[Extracted records]
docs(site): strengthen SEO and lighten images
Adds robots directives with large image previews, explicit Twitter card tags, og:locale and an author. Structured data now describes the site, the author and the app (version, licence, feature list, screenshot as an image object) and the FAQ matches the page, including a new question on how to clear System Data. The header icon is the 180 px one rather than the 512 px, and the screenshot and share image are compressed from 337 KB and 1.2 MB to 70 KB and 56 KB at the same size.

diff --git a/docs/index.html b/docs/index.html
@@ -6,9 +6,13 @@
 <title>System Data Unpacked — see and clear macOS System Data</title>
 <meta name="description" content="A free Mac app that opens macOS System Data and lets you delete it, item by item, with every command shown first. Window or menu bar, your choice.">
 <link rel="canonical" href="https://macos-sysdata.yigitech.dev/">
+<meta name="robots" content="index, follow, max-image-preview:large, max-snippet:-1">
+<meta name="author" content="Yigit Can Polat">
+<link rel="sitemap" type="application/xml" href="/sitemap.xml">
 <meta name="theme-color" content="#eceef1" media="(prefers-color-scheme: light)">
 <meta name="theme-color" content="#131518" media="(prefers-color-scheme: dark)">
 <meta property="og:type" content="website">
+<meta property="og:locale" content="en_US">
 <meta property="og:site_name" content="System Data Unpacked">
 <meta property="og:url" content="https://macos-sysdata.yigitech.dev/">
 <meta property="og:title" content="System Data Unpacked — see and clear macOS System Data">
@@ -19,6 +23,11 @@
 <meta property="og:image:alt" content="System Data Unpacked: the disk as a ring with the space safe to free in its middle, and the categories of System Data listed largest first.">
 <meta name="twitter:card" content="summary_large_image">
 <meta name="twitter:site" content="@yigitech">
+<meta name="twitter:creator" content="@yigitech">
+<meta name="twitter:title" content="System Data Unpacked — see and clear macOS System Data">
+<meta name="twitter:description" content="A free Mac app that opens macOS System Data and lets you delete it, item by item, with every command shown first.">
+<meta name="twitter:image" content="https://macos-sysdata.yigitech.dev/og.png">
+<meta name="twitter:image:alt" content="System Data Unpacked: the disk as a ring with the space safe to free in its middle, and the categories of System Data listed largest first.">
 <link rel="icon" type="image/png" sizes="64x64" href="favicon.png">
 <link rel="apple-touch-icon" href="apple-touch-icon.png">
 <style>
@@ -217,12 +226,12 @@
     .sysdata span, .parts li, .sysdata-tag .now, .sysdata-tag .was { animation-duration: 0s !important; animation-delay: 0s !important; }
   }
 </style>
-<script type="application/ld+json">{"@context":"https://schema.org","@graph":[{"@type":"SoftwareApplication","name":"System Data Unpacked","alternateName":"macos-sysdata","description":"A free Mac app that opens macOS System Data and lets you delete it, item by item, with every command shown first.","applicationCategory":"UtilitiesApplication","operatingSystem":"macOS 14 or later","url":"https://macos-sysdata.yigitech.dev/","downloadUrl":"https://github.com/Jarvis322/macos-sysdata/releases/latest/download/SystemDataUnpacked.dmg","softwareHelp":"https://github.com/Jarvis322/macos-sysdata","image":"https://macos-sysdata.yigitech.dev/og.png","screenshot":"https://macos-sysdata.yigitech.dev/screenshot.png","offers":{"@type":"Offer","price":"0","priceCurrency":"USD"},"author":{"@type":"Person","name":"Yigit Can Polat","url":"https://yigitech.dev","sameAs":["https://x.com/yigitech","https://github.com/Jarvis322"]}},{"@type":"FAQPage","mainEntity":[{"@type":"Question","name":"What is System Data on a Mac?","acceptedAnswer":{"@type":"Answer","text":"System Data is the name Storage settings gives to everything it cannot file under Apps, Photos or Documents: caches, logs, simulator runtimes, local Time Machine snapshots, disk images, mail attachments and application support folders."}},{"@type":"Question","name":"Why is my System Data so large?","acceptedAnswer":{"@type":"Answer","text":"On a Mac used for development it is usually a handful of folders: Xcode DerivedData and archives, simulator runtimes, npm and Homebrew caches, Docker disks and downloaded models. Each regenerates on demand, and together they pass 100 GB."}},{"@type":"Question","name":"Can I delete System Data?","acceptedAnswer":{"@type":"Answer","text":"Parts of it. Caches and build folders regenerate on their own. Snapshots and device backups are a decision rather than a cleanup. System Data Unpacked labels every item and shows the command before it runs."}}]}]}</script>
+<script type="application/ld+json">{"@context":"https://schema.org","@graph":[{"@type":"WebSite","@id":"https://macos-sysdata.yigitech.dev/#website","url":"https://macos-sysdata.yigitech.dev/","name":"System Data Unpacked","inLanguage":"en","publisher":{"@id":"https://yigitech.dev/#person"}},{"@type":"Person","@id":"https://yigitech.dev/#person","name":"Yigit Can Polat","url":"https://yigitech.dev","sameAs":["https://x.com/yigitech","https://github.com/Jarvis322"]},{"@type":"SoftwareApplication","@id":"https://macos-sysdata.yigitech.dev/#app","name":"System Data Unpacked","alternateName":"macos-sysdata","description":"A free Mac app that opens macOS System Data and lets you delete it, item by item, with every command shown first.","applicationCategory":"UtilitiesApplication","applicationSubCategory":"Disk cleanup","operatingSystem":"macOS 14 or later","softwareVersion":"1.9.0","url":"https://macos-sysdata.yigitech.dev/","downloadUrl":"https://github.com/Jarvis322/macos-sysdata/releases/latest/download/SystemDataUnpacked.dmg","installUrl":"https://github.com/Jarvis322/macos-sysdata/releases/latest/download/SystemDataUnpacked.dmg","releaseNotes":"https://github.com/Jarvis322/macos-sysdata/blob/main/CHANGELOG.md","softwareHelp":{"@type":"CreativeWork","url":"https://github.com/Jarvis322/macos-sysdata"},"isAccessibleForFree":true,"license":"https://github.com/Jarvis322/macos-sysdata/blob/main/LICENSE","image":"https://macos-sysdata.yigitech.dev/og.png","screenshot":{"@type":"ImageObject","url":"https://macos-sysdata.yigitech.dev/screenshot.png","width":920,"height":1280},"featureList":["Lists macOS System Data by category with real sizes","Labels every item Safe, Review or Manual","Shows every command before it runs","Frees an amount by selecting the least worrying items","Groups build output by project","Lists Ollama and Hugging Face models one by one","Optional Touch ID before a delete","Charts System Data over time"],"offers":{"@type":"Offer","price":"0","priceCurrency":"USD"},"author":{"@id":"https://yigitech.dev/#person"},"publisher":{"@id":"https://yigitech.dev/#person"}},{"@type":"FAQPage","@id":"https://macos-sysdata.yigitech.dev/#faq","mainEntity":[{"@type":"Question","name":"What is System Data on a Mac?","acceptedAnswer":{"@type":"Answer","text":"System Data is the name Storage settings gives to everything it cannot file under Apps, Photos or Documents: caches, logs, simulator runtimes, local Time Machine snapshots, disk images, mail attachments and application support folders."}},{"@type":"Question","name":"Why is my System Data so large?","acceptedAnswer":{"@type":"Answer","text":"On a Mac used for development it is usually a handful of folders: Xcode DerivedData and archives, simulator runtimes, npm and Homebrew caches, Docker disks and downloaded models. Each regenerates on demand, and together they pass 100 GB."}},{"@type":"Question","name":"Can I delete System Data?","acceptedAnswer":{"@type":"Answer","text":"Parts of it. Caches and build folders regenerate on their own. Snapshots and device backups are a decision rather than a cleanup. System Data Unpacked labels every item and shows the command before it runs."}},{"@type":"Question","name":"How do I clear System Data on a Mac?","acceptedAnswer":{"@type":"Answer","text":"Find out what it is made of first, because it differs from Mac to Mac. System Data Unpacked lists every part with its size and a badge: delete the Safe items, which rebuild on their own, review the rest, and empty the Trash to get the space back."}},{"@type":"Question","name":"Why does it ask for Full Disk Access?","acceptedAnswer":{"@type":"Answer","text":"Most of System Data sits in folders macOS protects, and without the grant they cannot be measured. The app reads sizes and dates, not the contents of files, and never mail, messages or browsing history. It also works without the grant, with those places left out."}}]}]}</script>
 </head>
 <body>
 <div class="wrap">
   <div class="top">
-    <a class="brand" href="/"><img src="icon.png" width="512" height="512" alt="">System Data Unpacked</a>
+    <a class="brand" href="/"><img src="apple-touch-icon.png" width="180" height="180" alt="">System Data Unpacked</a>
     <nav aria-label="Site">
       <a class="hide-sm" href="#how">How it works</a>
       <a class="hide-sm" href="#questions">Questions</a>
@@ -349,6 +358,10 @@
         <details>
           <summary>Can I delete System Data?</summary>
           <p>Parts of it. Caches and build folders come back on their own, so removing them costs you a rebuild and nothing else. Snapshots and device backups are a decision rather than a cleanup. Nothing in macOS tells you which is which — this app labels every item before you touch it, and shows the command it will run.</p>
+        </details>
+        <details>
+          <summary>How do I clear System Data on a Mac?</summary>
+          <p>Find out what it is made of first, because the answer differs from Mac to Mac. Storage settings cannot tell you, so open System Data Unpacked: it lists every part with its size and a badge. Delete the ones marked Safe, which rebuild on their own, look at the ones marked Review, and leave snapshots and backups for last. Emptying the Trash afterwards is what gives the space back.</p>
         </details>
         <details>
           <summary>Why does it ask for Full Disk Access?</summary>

**EXERCISE:**
What is needed is an exact repetition of the lines from the first line of the records through the line containing "<title>System Data Unpacked", both ends included, and nothing more.

**TASK RESULT:**
docs(site): strengthen SEO and lighten images
Adds robots directives with large image previews, explicit Twitter card tags, og:locale and an author. Structured data now describes the site, the author and the app (version, licence, feature list, screenshot as an image object) and the FAQ matches the page, including a new question on how to clear System Data. The header icon is the 180 px one rather than the 512 px, and the screenshot and share image are compressed from 337 KB and 1.2 MB to 70 KB and 56 KB at the same size.

diff --git a/docs/index.html b/docs/index.html
@@ -6,9 +6,13 @@
 <title>System Data Unpacked — see and clear macOS System Data</title>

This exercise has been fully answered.